Hey all,

We’re upgrading g the counter in our booth, and thus have been forced to remove everything. This gives us a new opportunity when reinstalling to shake things up and try something new.

So, my question for everyone here is “What’s your favourite 2-screen arrangement for your lighting console?”
Do you like the 7-10 split, where one monitor is on the left of the board, one is on the right?
Do you like a side by side? If so, to one side, or directly in front (but obscuring the stage)
How about a vertical stack?
Maybe you have something crazy that you’ve never seen elsewhere but that makes your workflow super awesome and you just can’t understand why no one else uses this system?

Thanks, all
 

theatricalmatt

Well-Known Member
A clear view of the stage is essential. Monitors on swing arms really help being able to fine-tune their placement for different board ops.
I prefer one monitor in landscape mode and one ion portrait mode. The I divide into three; largest for channels, the smaller two for the color picker and direct selects. I keep tabs selected for groups, presets, palettes, etc. so when they open I know where they're going to pop up. On the portrait mode I have the cue list, plus About and the Command History tabs. I keep tabs selected for effects and macros here (among other things).

I save my own views under my own snapshot sp it can be recalled easily, and others can much around with their setup however much they want to.

I enjoyed working with an arrangement that was more or less the above, plus a tablet running Nomad as a third touchscreen, also on a swing arm; all of the direct selects and magic sheets went there. Also gave a backup in case the Ion we were running went down, but we never had to fall back on it.
 

SteveB

Well-Known Member
I can't use swing arms as the monitors need to be laid on their face in order for my desk to close up, so I built small wood stands to elevate them. Works OK.
 

Attachments

  • 4E2B6BAD-6D5E-4E48-AC24-873300456344.jpeg
    4E2B6BAD-6D5E-4E48-AC24-873300456344.jpeg
    443.4 KB · Views: 111
Last edited:

RickR

Well-Known Member
Most booths I've set up or worked in use the split arrangement. I think larger monitors have something to do with that, stacking is just too high.

I will be checking some monitors for a portrait mode. One each way sounds nice.
 

brucek

Active Member
and then there is the fight of how they are set: mouse-left/right to move between monitors.....or mouse-up/down to move between. I've run into some strong opinions about this. I personally find up/down too confusing for me
 

Malabaristo

Well-Known Member
and then there is the fight of how they are set: mouse-left/right to move between monitors.....or mouse-up/down to move between. I've run into some strong opinions about this. I personally find up/down too confusing for me

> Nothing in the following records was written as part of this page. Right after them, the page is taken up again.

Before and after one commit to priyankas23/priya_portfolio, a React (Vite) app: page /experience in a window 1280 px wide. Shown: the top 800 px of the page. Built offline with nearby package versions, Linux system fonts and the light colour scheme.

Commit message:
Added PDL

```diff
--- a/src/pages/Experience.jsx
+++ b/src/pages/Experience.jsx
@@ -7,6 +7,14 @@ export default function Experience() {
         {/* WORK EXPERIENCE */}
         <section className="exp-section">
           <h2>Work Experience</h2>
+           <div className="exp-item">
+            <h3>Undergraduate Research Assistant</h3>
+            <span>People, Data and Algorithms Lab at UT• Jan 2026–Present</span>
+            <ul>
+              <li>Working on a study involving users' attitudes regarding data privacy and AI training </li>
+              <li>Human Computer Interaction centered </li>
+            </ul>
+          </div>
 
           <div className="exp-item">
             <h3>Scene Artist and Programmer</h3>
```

Wait, what? Are you saying that some people choose to do something other than match the physical arrangement of the monitors? I'm having a hard time wrapping my head around any argument in favor of moving the mouse upwards to change to a screen that's to the left of the one I'm currently on.
 

danTt

Well-Known Member
I moved to a all monitors to the left of the console setup at some point. I don't know exactly when, but it just felt more natural to always look in the same general area regardless of what information I needed to see. I usually put my computer and com on the right hand side of the console with these setups.

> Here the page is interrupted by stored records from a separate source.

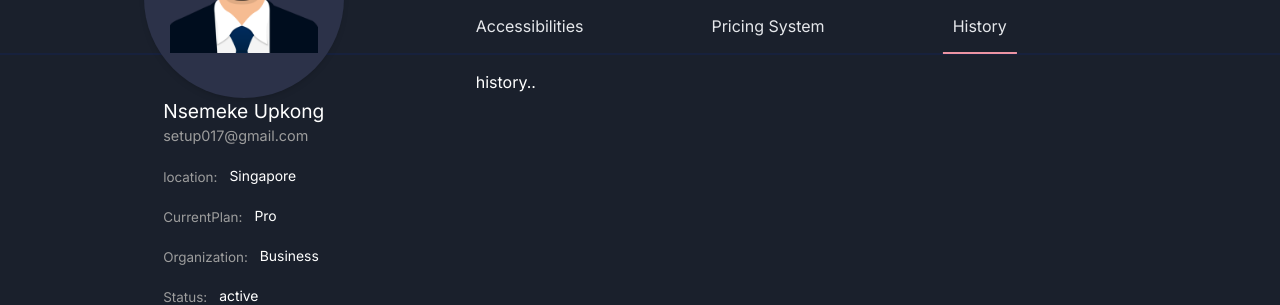
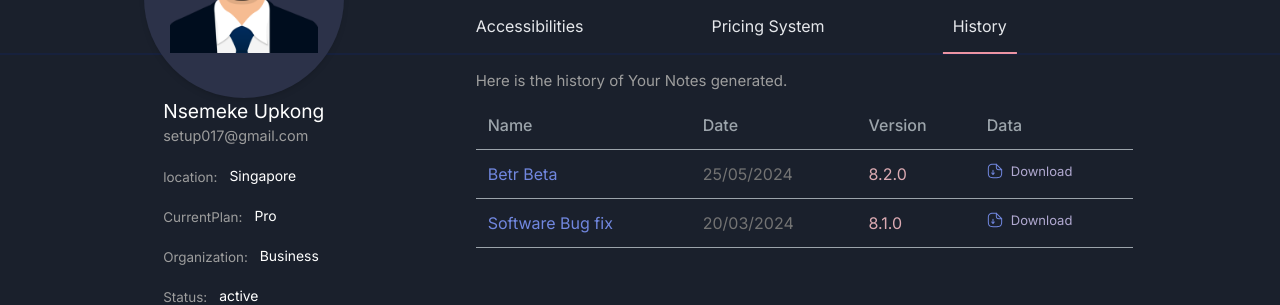
Before and after one commit to AdebayoIbrahim/Betr-dashboard, a Next.js app: page /profile in a window 1280 px wide. Both pictures are taken after a click on the button "History". Shown: the part 260-565 px from the top of the page. Built offline with nearby package versions, Linux system fonts and the light colour scheme.

Commit message:
(feat:core)nav_shift_layout

```diff
--- a/src/app/globals.css
+++ b/src/app/globals.css
@@ -87,3 +87,25 @@ body {
 .list_marker::marker {
   color: rgb(99, 199, 199);
 }
+
+table {
+  width: 100%;
+  border-collapse: collapse;
+  border-spacing: 0;
+}
+
+table th {
+  padding: 12px;
+  font-weight: 450;
+  text-align: left;
+  border-bottom: 1px solid #9ca4ab;
+  color: #9ca4ab;
+}
+
+table tr {
+  border-bottom: 1px solid #9ca4ab;
+}
+
+table td {
+  padding: 12px;
+}
--- /dev/null
+++ b/src/components/customerdetails/Histories.jsx
@@ -0,0 +1,55 @@
+"use client";
+import { Fragment } from "react";
+import downld from "@/assets/download.svg";
+import Image from "next/image";
+const History = ({ content }) => {
+  const { histories } = content;
+  console.log(histories);
+  return (
+    <Fragment>
+      <div>
+        <div>
+          <p className="text-[#9d9d9d] text-[15px]">
+            Here is the history of Your Notes generated.
+          </p>
+        </div>
+
+        {/* entitled_benefits_list */}
+        <div className="w-ful pt-2">
+          <table className="w-full overflow-x-auto">
+            <thead>
+              <tr>
+                <th>Name</th>
+                <th>Date</th>
+                <th>Version</th>
+                <th>Data</th>
+              </tr>
+            </thead>
+            <tbody>
+              <tr>
+                <td className="text-[#7187df]">Betr Beta</td>
+                <td className="text-[#737373]">25/05/2024</td>
+                <td className="text-[#dbaab2] text-left">8.2.0</td>
+                <td className="flex items-center gap-2 text-[13px] text-[#b1a9d1] hover:underline cursor-pointer">
+                  <Image src={downld} alt="download" />
+                  <p>Download</p>
+                </td>
+              </tr>
+              <tr>
+                <td className="text-[#7187df]">Software Bug fix</td>
+                <td className="text-[#737373]">20/03/2024</td>
+                <td className="text-[#dbaab2] text-left">8.1.0</td>
+                <td className="flex items-center gap-2 text-[13px] text-[#b1a9d1] hover:underline cursor-pointer">
+                  <Image src={downld} alt="download" />
+                  <p>Download</p>
+                </td>
+              </tr>
+            </tbody>
+          </table>
+        </div>
+      </div>
+    </Fragment>
+  );
+};
+
+export default History;
--- a/src/components/user/mainDetails.jsx
+++ b/src/components/user/mainDetails.jsx
@@ -1,6 +1,7 @@
 "use client";
 import { useState } from "react";
 import Accessibles from "../customerdetails/Accessibilities";
+import History from "../customerdetails/Histories";
 const Maininfo = ({ content }) => {
   const [active, setActive] = useState("active_btn");
 
@@ -45,7 +46,7 @@ const Maininfo = ({ content }) => {
         ) : active === "active_btn_2" ? (
           <h1>pricing..</h1>
         ) : active === "active_btn_3" ? (
-          <h1>history..</h1>
+          <History content={content} />
         ) : null}
       </setcion>
     </div>
--- a/src/data/mockData.js
+++ b/src/data/mockData.js
@@ -17,6 +17,19 @@ const userProfiles = [
       "Priority email support for faster assistance",
       "Downloading generated Release notes within the Dashboard",
     ],
+    histories: [
+      {
+        Releasename: "Betr Beta",
+        dateGenerated: "25/05/2024",
+        noteVersion: "8.2.0",
+      },
+      {
+        Releasename: "Software Bug",
+        dateGenerated: "20/03/2024",
+        noteVersion: "8.1.0",
+      },
+      {},
+    ],
   },
 ];
 export default userProfiles;
```
Also changed, not shown: src/assets/download.svg (added).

I'll also second @Malabaristo . The only times I've ever experienced monitors and mice not lining up it was a result of the local operators not knowing how to adjust said settings, not a deliberate choice
 

Jay Ashworth

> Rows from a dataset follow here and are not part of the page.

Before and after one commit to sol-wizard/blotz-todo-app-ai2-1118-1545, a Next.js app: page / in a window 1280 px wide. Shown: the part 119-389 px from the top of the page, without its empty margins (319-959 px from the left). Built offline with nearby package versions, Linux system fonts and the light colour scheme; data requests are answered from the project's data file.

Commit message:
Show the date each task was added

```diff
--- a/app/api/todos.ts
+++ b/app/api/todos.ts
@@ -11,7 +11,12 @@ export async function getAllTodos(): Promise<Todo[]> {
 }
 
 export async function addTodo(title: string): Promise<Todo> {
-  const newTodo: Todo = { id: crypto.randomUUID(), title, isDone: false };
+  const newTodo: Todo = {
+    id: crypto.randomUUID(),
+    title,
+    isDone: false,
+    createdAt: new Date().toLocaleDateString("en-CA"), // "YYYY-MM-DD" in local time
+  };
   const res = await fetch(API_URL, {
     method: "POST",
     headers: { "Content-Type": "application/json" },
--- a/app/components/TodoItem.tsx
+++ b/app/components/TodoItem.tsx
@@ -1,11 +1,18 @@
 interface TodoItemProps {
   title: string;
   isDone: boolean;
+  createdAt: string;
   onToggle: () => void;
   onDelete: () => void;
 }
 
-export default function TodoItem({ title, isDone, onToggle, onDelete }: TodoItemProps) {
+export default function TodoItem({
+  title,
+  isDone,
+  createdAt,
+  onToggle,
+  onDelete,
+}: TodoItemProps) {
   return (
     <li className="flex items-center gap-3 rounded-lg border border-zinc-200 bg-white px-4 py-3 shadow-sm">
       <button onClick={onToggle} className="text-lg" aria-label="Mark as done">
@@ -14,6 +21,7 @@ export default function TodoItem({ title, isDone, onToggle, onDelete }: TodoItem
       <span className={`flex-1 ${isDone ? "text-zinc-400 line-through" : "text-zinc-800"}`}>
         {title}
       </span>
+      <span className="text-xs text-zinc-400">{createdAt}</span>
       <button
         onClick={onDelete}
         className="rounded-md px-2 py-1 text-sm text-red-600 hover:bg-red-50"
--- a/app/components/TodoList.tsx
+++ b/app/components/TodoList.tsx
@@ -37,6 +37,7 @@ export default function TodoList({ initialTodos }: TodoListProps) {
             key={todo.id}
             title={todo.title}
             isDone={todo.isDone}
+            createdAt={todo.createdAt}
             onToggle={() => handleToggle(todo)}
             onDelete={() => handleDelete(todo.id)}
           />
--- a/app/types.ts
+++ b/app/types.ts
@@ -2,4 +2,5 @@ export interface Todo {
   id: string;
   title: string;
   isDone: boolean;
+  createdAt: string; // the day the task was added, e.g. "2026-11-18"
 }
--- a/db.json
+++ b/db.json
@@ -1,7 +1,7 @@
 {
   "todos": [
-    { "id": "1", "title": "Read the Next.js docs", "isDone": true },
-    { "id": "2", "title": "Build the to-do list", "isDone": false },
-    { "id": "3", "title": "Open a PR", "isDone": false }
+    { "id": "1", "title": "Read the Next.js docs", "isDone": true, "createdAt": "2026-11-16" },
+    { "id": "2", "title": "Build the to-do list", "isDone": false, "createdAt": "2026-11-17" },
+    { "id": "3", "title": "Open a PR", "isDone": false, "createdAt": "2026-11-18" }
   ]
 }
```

Well-Known Member
Ours are both to the right, cause that puts them in the corner behind the wall, and neither blocks sightline.

They're also on 2 different levels, which is why I know that EOS will *not* let you put the monitors in a diagonal arrangement in the setup. :)
 

almorton

Well-Known Member
Currently we have both in landscape to the left of the console, but I'm hoping to move to one on the left in landscape, one on the right in portrait, with the view to the stage unimpeded between them.
 

JohnD

Well-Known Member
Fight Leukemia
Just curious, but how many are touch screen?
 

Gern

Active Member
One of my venues has an Ion and I use a Visidec monitor stand for the two touch screens.
I like it because it makes the monitors like an extension on the console and places the monitors touching at the top of the Ion.
I still have the ability to see over the monitors to see the stage.
 

Users who are viewing this thread